Please copy every line with the string "next" from the entries below.

---------- Records

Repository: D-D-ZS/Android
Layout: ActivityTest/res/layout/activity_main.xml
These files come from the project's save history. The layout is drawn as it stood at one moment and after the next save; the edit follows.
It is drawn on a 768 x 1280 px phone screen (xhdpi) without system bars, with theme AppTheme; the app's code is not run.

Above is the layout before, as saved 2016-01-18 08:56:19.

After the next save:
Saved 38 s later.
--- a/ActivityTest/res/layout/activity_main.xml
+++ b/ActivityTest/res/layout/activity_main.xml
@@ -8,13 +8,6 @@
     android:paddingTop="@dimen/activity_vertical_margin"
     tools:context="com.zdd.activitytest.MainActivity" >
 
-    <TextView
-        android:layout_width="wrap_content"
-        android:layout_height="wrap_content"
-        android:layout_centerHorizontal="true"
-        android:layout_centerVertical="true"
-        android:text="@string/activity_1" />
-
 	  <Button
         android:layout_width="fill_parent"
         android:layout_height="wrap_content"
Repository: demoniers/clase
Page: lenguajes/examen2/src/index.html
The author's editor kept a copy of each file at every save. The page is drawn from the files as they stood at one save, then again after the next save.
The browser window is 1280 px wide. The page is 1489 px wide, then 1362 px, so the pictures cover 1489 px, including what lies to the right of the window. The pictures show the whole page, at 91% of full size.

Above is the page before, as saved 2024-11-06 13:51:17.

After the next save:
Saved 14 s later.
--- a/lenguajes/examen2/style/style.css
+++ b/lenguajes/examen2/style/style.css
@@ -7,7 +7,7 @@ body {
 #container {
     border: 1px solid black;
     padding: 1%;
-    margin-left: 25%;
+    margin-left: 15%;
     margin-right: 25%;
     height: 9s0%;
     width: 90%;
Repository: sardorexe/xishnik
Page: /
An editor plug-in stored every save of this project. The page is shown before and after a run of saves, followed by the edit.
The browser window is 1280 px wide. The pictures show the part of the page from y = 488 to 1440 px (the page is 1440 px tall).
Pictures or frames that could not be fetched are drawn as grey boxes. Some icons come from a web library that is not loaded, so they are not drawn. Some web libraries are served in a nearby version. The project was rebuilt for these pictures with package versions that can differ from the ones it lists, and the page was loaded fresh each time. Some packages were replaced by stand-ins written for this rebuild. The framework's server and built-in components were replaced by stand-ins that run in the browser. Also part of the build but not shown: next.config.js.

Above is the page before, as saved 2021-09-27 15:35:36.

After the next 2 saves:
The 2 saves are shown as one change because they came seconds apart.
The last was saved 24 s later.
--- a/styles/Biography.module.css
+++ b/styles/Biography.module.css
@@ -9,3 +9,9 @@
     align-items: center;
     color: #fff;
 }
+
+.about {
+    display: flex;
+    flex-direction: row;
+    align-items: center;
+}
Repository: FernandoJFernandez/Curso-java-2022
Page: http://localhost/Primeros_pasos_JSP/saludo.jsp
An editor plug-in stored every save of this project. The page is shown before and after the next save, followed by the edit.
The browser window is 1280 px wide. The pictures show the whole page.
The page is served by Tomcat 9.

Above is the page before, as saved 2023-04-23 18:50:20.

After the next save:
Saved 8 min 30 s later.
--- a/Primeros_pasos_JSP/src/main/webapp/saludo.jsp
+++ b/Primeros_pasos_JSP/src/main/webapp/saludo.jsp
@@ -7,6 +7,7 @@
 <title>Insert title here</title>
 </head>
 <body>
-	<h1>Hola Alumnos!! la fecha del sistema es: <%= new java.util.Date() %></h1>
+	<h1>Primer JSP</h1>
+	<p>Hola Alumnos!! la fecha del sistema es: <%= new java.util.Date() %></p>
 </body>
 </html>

--------------------

§ **Task answer**:
These files come from the project's save history. The layout is drawn as it stood at one moment and after the next save; the edit follows.
After the next save:
The author's editor kept a copy of each file at every save. The page is drawn from the files as they stood at one save, then again after the next save.
After the next save:
Pictures or frames that could not be fetched are drawn as grey boxes. Some icons come from a web library that is not loaded, so they are not drawn. Some web libraries are served in a nearby version. The project was rebuilt for these pictures with package versions that can differ from the ones it lists, and the page was loaded fresh each time. Some packages were replaced by stand-ins written for this rebuild. The framework's server and built-in components were replaced by stand-ins that run in the browser. Also part of the build but not shown: next.config.js.
After the next 2 saves:
An editor plug-in stored every save of this project. The page is shown before and after the next save, followed by the edit.
After the next save:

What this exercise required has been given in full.